### Goal of the exercise:
Each line of the data below either holds "coef" or does not. Report how many do, and only that.

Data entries
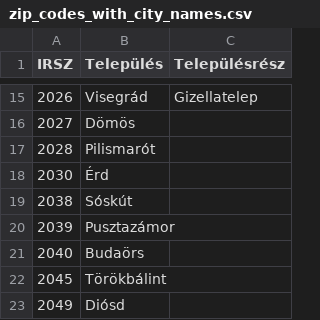
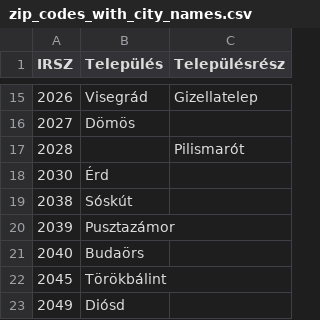
Before and after one commit to GeleteiKrisztian/training-solutions, a CSV file: src/main/resources/zip_codes_with_city_names.csv, drawn as a sheet; only a part is shown, gaps mark what is left out.

```diff
--- a/src/main/resources/zip_codes_with_city_names.csv
+++ b/src/main/resources/zip_codes_with_city_names.csv
@@ -16,3 +16,3 @@ IRSZ;Település;Településrész
 2027;Dömös;
-2028;Pilismarót;
+2028;;Pilismarót
 2030;Érd;
```
Also changed, not shown: 13 other files.
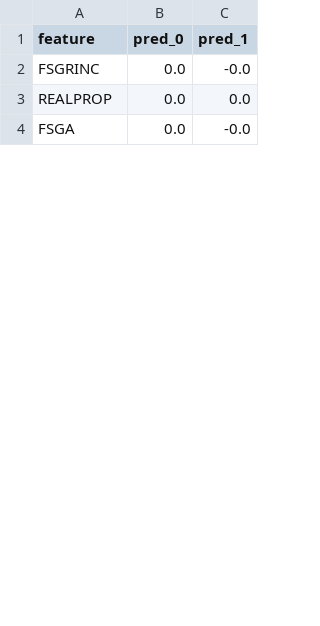
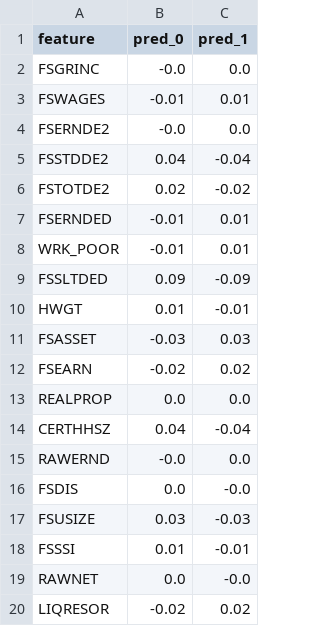
Before and after one commit to lv7966/SNAP, a CSV file: data/2018_indicators/coef.csv, drawn as a sheet; only a part is shown; the shorter side is filled out with more unchanged rows; the diff covers the shown part only.

```diff
--- a/data/2018_indicators/coef.csv
+++ b/data/2018_indicators/coef.csv
@@ -1,3 +1,20 @@
 feature,pred_0,pred_1
-FSGRINC,0.0,-0.0
+FSGRINC,-0.0,0.0
+FSWAGES,-0.01,0.01
+FSERNDE2,-0.0,0.0
+FSSTDDE2,0.04,-0.04
+FSTOTDE2,0.02,-0.02
+FSERNDED,-0.01,0.01
+WRK_POOR,-0.01,0.01
+FSSLTDED,0.09,-0.09
+HWGT,0.01,-0.01
+FSASSET,-0.03,0.03
+FSEARN,-0.02,0.02
 REALPROP,0.0,0.0
+CERTHHSZ,0.04,-0.04
+RAWERND,-0.0,0.0
+FSDIS,0.0,-0.0
+FSUSIZE,0.03,-0.03
+FSSSI,0.01,-0.01
+RAWNET,0.0,-0.0
+LIQRESOR,-0.02,0.02
```
Also changed, not shown: 5 added rows, 17 removed rows, 2 moved rows and 6 edited cells elsewhere in this file, data/2018_indicators/preds_target.csv, data/2018_indicators/top_impacts.csv, 10 other files.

### Solution for this problem:
3